The sheer scale of data now flowing into asset managers’ performance measurement systems is unprecedented. But managers lack the experience and expertise to deal with data at scale and therefore find it very difficult to pinpoint the information that is valuable. They can’t screen out the noise.
The solution: Look for a performance measurement solution that provides a visual and intuitive workflow. Working with data at scale requires visualization. Managers need the ability to drill down and fix issues in specific portfolios without holding up the entire process. Having a single platform for both performance and risk also consolidates data management tasks.
Problem 4: Data flows in via user interfaces that are difficult to understand
Performance measurement systems depend on user interfaces that enable asset managers to quickly extract the specific results they need from their data. However, all too often these interfaces are poorly designed or lack functionality, making it much more difficult for asset managers to capture the insights required.
The solution: Look for a performance measurement system with simple-to-use data interfaces that provide visual cues and alerts that make it easier to extract key insights or highlight problems quickly. Such interfaces should be configurable so that asset managers can focus on what is most relevant to their business.
Problem 5: Data is incorrect
Of course the worst case is when the data that asset managers receive is simply incorrect. In one recent research study conducted by the Economist Intelligence Unit, one in five asset managers said incorrect data is one of the biggest challenges they face.
The solution: Look for a performance measurement system with functionality that validates the accuracy of source data through a variety of configurable data control checks and balances, including reconciliations, data-quality checks and resolution of discrepancies.
Look to the future
For any asset manager, the commitment to eliminating data errors from the performance measurement process is a serious undertaking. But as Arthur Nielsen, Founder of AC Nielsen once said: “The price of light is less than the cost of darkness.”
The bottom line is that the output of no performance measurement system can be relied on if it is operating on incorrect or incomplete data. Basic data errors undermine asset managers’ ability to generate meaningful insights and will restrict their promise of adding value for clients.
- Asset managers must turn source data into actionable insight using performance measurement systems built on reliability, consistency and usability.
- Data flows into asset managers from multiple sources: it must be translated and integrated into “one version of the truth” used by performance measurement systems and downstream analytics including risk.
- Asset managers need to eliminate costly manual processes and need a performance measurement system with the functionality and intelligence to achieve this.
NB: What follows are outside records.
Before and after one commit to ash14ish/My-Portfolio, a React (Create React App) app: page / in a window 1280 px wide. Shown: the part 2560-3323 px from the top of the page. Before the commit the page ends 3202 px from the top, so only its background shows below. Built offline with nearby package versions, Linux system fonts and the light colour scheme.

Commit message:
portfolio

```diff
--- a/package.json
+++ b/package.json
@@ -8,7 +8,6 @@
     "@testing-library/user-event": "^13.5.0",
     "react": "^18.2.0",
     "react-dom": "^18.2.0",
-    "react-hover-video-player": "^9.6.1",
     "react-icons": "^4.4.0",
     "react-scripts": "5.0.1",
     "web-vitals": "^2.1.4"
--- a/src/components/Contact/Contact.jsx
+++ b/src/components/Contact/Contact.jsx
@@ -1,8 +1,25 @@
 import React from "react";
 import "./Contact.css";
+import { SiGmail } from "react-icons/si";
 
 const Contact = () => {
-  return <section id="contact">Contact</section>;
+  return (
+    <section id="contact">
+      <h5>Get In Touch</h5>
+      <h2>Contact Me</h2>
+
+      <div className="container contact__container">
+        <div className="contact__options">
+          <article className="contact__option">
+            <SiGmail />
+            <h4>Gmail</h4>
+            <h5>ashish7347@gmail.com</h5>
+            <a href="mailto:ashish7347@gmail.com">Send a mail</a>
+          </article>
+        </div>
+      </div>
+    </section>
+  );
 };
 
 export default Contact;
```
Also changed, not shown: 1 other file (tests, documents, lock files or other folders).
- Asset managers need systems that deliver insight in user-friendly formats that are simple and convenient for all users.
- Middle offices that fail to eliminate performance measurement errors and inconsistencies will lose the confidence of stakeholders and, ultimately, clients.